In a free society extreme and derivative ideologies from the destructive legacy of Marx can find some appeal to the disaffected. A constitutional republic like the United States should have sufficient strength to withstand most contradictions and absurdities. The problem today is that the American two-party system of checks and balances, which works best when compromise can be accomplished between the parties, has been thwarted. With the long march through the institutions having resulted in one of those parties no longer sharing much in the way of common ground—in terms of philosophical heritage and values of liberty, private property and limited government—compromise has become nearly impossible. The infusion of Neo-Marxism into the Democratic Party has so affected Congress and the current president as to render bipartisan solutions and leadership unworkable.
The experimentation with a left-wing president, like Barack Obama, may be less an aberration than the logical outcome of the transformation of the Democratic Party. The Republic can survive President Obama, who will, after all, be voted out after one term or forced out after two terms. It may have more difficulty surviving and prospering if the culture remains fractured with a majority adrift from the heritage and values of liberty and personal responsibility that are at the heart of the Declaration and the Constitution. For now Americans need to vote with the confidence that they still have the power to change the course of the nation and restore a free and vibrant economy and secure the blessings that will follow.

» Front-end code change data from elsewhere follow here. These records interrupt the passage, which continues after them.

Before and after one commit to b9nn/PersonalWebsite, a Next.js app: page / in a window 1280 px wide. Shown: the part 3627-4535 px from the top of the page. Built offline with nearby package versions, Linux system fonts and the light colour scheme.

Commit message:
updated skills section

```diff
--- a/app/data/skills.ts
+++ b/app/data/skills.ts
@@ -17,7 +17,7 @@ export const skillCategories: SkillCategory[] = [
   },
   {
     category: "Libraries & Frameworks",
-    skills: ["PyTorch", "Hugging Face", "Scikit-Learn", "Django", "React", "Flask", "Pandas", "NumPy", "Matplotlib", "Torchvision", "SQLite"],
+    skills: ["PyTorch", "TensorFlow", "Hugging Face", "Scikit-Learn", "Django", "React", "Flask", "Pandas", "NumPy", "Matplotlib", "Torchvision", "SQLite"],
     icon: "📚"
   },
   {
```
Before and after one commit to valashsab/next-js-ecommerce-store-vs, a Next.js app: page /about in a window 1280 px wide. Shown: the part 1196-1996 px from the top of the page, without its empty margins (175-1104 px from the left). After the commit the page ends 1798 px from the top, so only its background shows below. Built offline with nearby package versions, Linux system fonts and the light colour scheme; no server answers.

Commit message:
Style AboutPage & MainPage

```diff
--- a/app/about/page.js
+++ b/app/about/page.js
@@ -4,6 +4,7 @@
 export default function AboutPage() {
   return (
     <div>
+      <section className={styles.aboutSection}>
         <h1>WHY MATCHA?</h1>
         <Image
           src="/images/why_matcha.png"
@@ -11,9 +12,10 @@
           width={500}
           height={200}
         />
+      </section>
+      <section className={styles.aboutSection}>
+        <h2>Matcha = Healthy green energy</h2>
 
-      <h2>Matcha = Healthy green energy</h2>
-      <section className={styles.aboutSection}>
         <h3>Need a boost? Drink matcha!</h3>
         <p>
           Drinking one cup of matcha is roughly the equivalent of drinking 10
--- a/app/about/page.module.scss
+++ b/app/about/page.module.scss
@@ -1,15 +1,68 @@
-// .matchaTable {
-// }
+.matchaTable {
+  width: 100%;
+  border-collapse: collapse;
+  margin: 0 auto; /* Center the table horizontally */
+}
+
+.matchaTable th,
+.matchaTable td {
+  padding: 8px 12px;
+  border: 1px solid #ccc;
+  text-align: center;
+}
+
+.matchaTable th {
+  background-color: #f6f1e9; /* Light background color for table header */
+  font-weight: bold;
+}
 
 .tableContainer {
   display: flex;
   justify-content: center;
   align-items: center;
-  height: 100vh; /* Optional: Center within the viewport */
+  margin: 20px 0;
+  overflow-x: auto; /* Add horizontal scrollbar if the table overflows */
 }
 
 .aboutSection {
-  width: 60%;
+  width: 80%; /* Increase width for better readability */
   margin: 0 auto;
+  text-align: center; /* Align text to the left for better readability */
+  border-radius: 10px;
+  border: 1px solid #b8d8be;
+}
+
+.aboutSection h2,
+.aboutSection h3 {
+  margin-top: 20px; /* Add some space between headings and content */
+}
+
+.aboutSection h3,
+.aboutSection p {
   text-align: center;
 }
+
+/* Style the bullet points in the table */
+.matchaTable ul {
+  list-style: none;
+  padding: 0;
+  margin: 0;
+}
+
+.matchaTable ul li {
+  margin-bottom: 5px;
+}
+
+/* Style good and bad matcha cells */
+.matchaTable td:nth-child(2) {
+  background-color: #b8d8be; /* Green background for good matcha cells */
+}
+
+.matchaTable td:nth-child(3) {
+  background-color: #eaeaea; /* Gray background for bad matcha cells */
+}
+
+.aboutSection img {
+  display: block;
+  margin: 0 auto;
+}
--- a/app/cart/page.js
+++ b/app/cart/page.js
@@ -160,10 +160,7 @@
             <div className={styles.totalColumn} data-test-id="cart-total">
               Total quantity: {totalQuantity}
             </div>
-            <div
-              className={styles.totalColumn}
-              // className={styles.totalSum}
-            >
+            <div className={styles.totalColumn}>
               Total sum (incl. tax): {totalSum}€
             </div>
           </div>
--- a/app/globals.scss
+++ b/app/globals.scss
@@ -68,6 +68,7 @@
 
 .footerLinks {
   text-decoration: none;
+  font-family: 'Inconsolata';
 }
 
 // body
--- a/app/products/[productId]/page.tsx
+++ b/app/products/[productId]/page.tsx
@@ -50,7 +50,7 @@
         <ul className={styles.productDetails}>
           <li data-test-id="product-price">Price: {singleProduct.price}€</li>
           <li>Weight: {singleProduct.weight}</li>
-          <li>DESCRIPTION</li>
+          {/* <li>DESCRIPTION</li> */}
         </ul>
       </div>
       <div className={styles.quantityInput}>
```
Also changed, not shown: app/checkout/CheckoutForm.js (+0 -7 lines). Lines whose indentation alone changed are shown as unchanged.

Scott Powell is senior fellow at the Discovery Institute in Seattle and author of Covert Cadre, a comprehensive book on the New Left in America published in 1988. This column is made possible by a sponsorship from The Project to Restore America.